Eve sinned against her own soul.  She sinned against God.  She sinned against her husband (by tempting him).  She failed to be morally responsible.  She believed a lie.  She rejected God’s Word and by doing so, she rejected God.  She permitted her own thoughts and desires to guide her instead of God’s Word.  She made a choice to act while disregarding the consequences of her actions.
Eve shows us that there is a fundamental difference between human beings and animals.  Human beings are created by God.  They are created in the image of God.  Human beings have free will (the power of volition and so free moral agency); intellect (rational thought and a conscience); emotion (feelings such as guilt); and a soul (a spiritual aspect to their nature).  Human beings are dualistic.  Each person has an “outward man” (physical aspect of his/her being) and an “inward man” (spiritual aspect of his/her being).  The fact of sin in human beings means that there is a fundamental difference between humans and animals.  Animals are never charged by God with sin.  There is no moral law that restricts the conduct of animals.  However, human beings are responsible to God’s laws and God holds them accountable for disobedience to those laws.
There were consequences to Eve and Adam’s sin against God.  They both felt shame and guilt.  They both came to know sin by experiencing it.  They both feared God and hid themselves from God.  Both were separated from the tree of life in the midst of the Garden of Eden and were banished from the Garden of Eden.  Both began to die physically.  Both dies spiritually at the time of their sin.  Both lost the intimacy of fellowship with God.
The consequences the serpent suffered involved: (1) a curse by God involving a change of form; and (2) enmity between the seed of the woman and the seed of Satan whereby the seed of the woman would destroy the power of Satan (Heb. 2:16).
Eve suffered the following consequences:  (1) she was placed in subjection to her husband; (2) she was told that she would have pain in child birth; and (3) condemnation due to sin and death entered the world, Rom. 5:12).
Adam suffered the following consequences:  (1) God cursed the ground so that it brought forth thorns and thistles; (2) Adam’s work would be more demanding and (3) he would die physically (from dust thou art, unto dust thou shalt return.
Are you smarter than Eve?
Do you know the enemy?   In John 8:44, we are told, “Ye are of your father the devil, and the lusts of your father ye will do.  He was a murderer from the beginning, and abode not in the truth, because there is no truth in him.
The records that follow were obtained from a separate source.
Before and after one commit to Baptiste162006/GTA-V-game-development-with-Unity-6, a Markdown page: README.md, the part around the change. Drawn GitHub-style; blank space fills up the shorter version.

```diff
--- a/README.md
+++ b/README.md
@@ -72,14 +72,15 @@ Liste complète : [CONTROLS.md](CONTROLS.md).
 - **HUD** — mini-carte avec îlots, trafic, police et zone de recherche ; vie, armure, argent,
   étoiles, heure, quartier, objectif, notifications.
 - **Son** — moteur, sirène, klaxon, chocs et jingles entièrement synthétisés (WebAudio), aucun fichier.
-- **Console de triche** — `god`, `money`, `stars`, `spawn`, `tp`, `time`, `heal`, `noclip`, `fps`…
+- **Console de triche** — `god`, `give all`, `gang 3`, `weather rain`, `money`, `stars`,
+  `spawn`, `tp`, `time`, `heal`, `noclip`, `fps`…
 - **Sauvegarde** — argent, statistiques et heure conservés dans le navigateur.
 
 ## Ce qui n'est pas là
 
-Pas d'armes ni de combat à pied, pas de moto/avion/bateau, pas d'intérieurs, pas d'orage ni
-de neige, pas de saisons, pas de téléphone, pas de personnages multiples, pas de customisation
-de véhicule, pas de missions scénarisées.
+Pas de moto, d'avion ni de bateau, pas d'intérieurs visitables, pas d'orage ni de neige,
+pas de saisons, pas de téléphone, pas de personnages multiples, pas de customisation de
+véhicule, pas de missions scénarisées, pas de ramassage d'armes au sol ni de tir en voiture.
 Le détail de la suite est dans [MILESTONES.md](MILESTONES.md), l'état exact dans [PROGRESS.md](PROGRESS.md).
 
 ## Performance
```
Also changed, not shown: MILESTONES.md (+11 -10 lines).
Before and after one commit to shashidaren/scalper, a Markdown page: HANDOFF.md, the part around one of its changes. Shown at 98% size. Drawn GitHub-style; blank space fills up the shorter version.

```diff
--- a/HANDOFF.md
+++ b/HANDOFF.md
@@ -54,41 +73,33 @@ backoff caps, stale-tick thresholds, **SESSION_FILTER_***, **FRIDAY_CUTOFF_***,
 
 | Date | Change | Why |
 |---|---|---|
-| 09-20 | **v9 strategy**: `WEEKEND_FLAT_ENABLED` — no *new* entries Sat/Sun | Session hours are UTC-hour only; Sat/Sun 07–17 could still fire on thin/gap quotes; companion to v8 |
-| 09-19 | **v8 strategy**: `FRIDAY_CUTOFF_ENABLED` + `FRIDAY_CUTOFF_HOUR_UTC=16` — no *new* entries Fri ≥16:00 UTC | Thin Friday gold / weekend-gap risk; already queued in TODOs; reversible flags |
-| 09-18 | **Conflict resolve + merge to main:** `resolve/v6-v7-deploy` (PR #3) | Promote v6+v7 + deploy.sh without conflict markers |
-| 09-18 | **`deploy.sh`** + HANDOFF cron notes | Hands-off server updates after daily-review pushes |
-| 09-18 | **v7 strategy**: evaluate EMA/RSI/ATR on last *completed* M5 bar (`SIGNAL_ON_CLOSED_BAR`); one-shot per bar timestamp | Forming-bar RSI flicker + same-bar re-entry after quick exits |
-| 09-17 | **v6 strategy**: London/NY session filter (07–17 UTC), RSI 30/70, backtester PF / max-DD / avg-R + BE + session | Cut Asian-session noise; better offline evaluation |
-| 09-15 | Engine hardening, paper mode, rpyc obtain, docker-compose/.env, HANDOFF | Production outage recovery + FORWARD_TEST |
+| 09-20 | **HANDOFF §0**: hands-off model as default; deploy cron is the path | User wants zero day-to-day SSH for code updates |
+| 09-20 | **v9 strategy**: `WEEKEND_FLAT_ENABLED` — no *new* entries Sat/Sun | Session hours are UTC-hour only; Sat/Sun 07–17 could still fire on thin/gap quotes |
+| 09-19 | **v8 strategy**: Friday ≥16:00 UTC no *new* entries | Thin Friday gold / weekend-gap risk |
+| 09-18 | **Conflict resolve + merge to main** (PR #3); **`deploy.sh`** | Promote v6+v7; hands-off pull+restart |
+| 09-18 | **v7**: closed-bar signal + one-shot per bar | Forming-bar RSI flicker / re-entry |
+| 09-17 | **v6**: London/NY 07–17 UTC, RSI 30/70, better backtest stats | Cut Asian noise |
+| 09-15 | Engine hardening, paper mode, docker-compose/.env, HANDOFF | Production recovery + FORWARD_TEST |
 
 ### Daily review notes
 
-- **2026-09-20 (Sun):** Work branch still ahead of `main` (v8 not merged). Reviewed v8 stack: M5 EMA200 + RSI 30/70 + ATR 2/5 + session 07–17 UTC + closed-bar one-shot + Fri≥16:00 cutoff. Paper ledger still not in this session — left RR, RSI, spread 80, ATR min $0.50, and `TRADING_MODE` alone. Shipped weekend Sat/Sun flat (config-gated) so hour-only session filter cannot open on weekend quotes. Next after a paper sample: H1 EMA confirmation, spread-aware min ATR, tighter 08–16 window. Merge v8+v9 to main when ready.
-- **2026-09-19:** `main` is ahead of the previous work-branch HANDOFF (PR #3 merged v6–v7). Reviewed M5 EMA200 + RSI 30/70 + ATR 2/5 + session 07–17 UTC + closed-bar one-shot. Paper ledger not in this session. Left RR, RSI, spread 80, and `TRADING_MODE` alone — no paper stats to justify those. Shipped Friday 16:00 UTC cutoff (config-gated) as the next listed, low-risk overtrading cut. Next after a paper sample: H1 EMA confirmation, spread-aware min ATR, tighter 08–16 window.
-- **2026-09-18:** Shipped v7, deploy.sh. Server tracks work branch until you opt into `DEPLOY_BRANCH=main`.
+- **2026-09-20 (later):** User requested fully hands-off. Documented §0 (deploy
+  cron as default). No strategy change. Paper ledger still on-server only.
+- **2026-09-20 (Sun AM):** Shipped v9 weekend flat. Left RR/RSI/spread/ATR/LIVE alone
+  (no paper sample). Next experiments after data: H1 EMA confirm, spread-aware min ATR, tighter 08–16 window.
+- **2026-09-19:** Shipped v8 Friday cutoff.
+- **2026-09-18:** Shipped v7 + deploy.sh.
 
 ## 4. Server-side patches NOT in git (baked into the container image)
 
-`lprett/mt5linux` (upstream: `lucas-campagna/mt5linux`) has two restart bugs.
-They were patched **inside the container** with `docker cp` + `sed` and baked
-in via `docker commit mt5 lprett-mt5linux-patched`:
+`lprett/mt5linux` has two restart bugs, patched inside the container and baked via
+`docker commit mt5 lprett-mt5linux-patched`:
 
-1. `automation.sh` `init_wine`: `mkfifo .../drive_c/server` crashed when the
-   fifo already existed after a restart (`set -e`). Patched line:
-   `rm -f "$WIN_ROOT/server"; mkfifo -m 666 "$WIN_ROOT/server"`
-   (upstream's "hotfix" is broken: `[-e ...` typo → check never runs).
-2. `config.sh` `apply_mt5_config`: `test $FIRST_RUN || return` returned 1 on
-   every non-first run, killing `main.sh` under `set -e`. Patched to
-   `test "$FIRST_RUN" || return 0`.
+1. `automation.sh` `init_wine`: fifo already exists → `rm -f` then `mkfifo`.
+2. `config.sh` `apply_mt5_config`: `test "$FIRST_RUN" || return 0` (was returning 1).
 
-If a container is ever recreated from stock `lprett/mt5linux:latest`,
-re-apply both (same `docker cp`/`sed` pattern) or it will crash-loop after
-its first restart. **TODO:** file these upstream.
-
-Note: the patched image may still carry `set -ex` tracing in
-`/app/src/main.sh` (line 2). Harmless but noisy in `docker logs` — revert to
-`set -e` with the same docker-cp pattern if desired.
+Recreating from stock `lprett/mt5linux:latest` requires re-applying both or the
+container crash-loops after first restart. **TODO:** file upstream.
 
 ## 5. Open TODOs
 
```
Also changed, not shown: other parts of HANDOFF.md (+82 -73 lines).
When he speaketh a lie, he speaketh of his own: for he is a liar, and the father of it.”  Satan lied to Eve, but Eve did not discern the lie and reject it.  How about you?  Are you smarter than Eve?
Do you know yourself?  Every temptation is a lie.  Temptation is the enticement to sin either by the external presentation of evil allurement or the internal desire to participate in that which is forbidden by God or both.  James states that we are tempted when we are drawn away by our own lusts and enticed (James 1:14). Temptation to sin involves appeals to the mind and the body.  Eve did not practice self-control in the face of temptation.  How about you?  Are you smarter than Eve?
Do you know God?  God knows all and sees all.  We cannot sin without God knowing about it.  We are accountable to God.  God will punish the evil doer.  God means exactly what He says.  We sin when we disobey God.  Eve disregarded God and God’s Word when she sinned.  How about you?  Are you smarter than Eve?
It is possible to be smarter than Eve.  James states, “Blessed is the man that endureth temptation: for when he is tried, he shall receive the crown of life, which the Lord hath promised to them that love him” (James 1:12).